[YOUR INSTRUCTIONS]: State how many lines of the records contain the string "TransparentEditorsManager", and give no other information.

[SOURCE MATERIAL]:
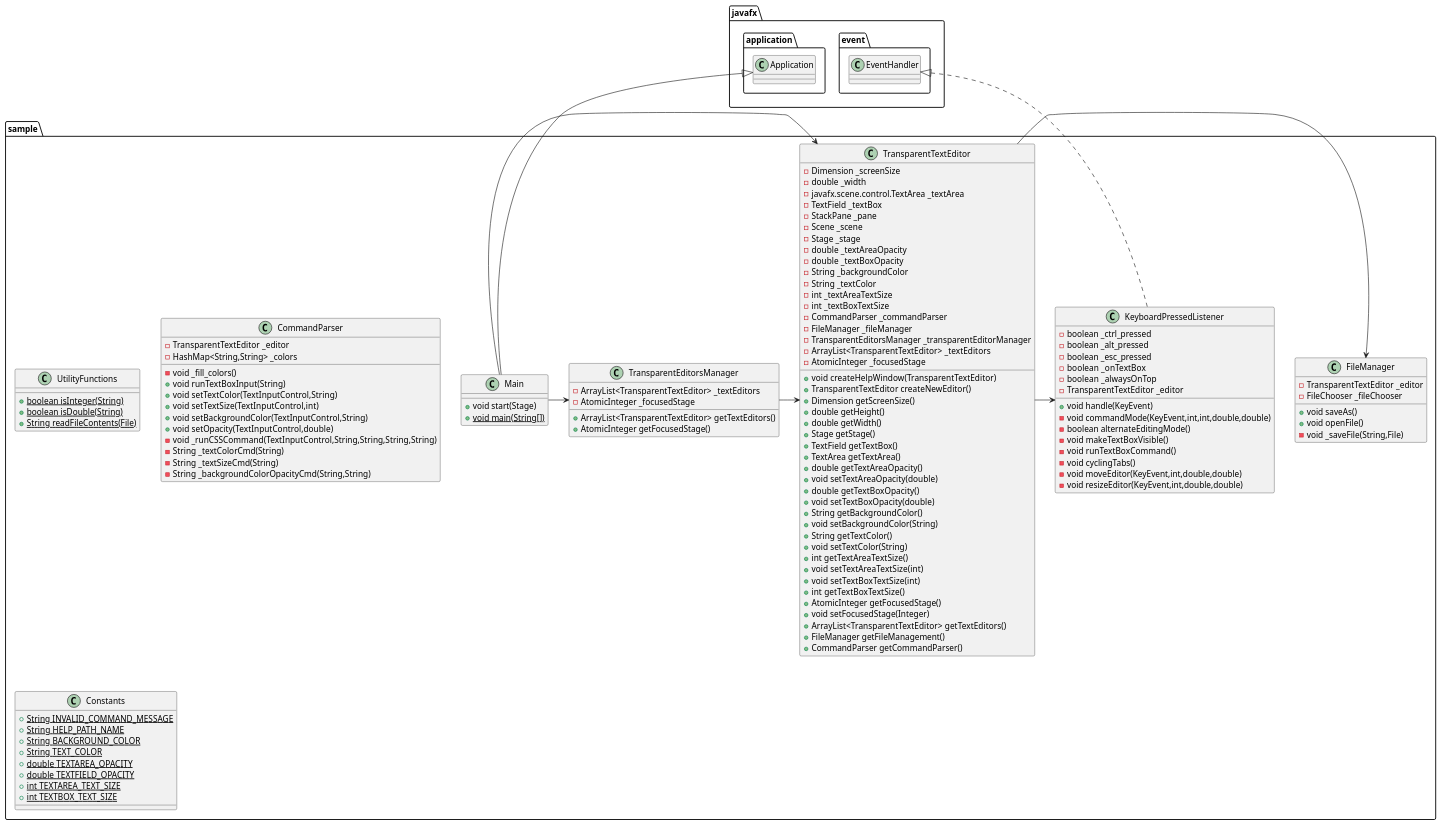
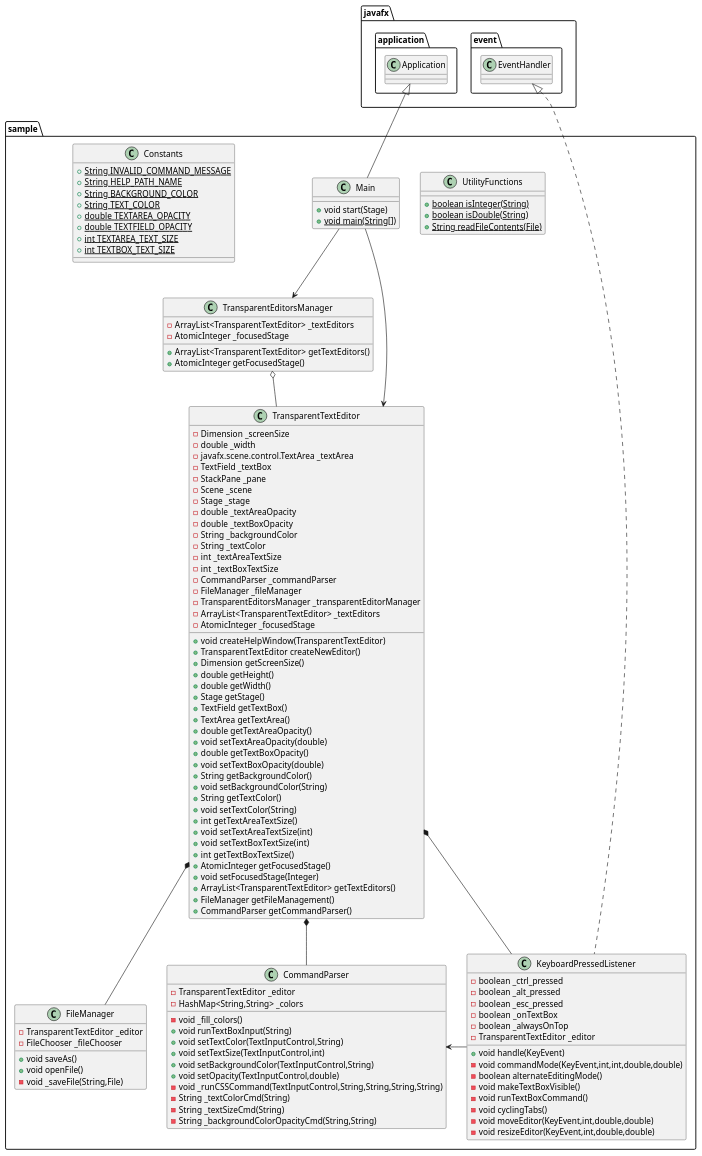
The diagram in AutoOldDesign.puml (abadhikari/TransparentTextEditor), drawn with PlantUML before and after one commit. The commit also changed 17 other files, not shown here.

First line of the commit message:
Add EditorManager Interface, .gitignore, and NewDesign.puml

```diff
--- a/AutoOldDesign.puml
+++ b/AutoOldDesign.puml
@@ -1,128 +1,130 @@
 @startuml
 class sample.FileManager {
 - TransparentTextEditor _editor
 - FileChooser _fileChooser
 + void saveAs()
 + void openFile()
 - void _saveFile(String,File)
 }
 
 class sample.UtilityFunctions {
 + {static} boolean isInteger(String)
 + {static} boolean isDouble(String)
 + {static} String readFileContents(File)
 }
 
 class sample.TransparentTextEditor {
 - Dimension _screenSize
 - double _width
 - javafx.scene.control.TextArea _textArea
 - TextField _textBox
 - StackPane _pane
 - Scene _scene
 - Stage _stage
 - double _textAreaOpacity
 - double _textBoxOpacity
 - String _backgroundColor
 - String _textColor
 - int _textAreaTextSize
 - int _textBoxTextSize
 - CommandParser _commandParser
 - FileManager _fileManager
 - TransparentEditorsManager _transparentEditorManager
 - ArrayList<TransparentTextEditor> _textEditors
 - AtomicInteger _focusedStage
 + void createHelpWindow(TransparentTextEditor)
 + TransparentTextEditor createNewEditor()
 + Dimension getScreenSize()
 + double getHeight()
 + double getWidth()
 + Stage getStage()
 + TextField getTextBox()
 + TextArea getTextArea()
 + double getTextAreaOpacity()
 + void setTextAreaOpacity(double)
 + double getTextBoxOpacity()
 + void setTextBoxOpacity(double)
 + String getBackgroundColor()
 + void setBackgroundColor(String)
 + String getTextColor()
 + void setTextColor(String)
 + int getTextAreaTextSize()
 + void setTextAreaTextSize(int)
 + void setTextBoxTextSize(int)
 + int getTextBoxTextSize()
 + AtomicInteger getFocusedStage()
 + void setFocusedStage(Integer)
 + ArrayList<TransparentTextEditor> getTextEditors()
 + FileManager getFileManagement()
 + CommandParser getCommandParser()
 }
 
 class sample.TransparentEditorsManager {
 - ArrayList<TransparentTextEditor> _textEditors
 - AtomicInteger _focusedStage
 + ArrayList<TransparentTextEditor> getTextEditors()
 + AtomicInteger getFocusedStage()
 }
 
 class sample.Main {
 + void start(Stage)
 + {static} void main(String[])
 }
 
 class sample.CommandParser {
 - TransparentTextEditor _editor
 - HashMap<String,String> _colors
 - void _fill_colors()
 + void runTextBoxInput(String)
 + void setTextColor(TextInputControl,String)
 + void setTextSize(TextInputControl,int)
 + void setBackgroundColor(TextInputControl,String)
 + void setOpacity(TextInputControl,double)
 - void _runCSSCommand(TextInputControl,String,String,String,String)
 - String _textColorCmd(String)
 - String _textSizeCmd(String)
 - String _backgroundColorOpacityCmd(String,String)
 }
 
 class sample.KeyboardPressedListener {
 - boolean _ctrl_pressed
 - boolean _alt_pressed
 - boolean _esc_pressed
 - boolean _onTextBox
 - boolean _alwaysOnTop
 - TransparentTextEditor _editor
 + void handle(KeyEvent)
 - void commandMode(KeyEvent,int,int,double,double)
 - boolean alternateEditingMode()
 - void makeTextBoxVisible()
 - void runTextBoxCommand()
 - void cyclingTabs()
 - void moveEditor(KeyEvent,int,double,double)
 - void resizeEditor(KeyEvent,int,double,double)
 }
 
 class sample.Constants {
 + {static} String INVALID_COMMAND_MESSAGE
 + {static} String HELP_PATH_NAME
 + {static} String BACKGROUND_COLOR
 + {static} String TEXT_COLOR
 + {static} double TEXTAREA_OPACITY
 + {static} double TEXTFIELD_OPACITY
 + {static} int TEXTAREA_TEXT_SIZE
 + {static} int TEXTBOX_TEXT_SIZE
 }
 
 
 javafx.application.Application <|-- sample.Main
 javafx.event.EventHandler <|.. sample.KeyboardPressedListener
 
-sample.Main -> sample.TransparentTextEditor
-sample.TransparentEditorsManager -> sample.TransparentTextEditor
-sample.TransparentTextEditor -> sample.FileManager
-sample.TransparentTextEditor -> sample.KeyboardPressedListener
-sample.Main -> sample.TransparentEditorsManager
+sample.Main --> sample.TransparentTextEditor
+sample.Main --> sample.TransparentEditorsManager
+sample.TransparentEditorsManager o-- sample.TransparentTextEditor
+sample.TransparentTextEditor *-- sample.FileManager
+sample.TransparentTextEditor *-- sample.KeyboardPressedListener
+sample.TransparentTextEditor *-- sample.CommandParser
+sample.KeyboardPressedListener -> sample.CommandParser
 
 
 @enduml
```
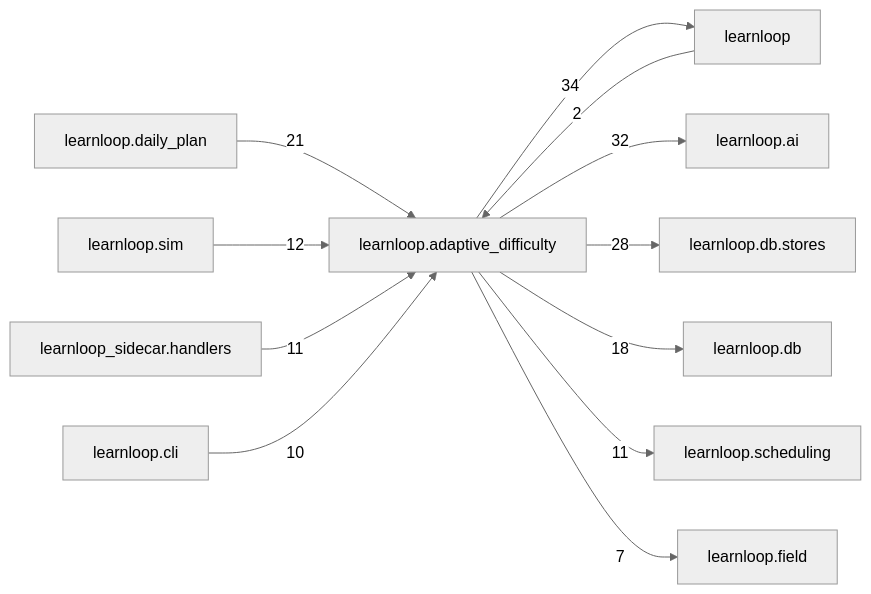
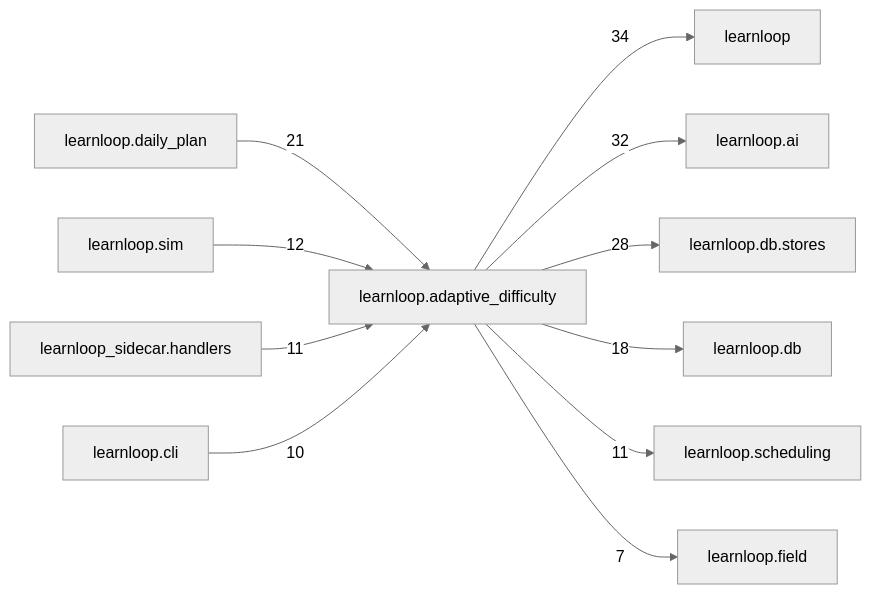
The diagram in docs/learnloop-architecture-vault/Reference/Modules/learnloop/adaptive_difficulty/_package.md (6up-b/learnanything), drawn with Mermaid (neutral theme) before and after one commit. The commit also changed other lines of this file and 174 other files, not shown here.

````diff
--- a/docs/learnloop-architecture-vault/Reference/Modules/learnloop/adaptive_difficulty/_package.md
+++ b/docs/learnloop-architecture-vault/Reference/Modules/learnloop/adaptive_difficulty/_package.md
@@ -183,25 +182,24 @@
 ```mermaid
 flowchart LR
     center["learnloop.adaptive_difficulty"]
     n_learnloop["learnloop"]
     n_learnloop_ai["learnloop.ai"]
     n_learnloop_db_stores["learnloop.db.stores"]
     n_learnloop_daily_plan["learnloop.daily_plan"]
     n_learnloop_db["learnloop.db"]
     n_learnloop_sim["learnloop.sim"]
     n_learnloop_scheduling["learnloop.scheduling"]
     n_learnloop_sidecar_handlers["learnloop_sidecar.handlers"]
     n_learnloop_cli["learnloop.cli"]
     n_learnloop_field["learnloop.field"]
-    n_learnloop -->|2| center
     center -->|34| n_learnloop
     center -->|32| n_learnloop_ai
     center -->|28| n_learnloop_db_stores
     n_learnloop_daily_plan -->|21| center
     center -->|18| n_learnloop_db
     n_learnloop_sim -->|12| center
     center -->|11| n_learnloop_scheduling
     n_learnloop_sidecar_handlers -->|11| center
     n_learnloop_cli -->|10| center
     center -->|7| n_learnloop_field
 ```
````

[RESULT OF THE TASK]: 6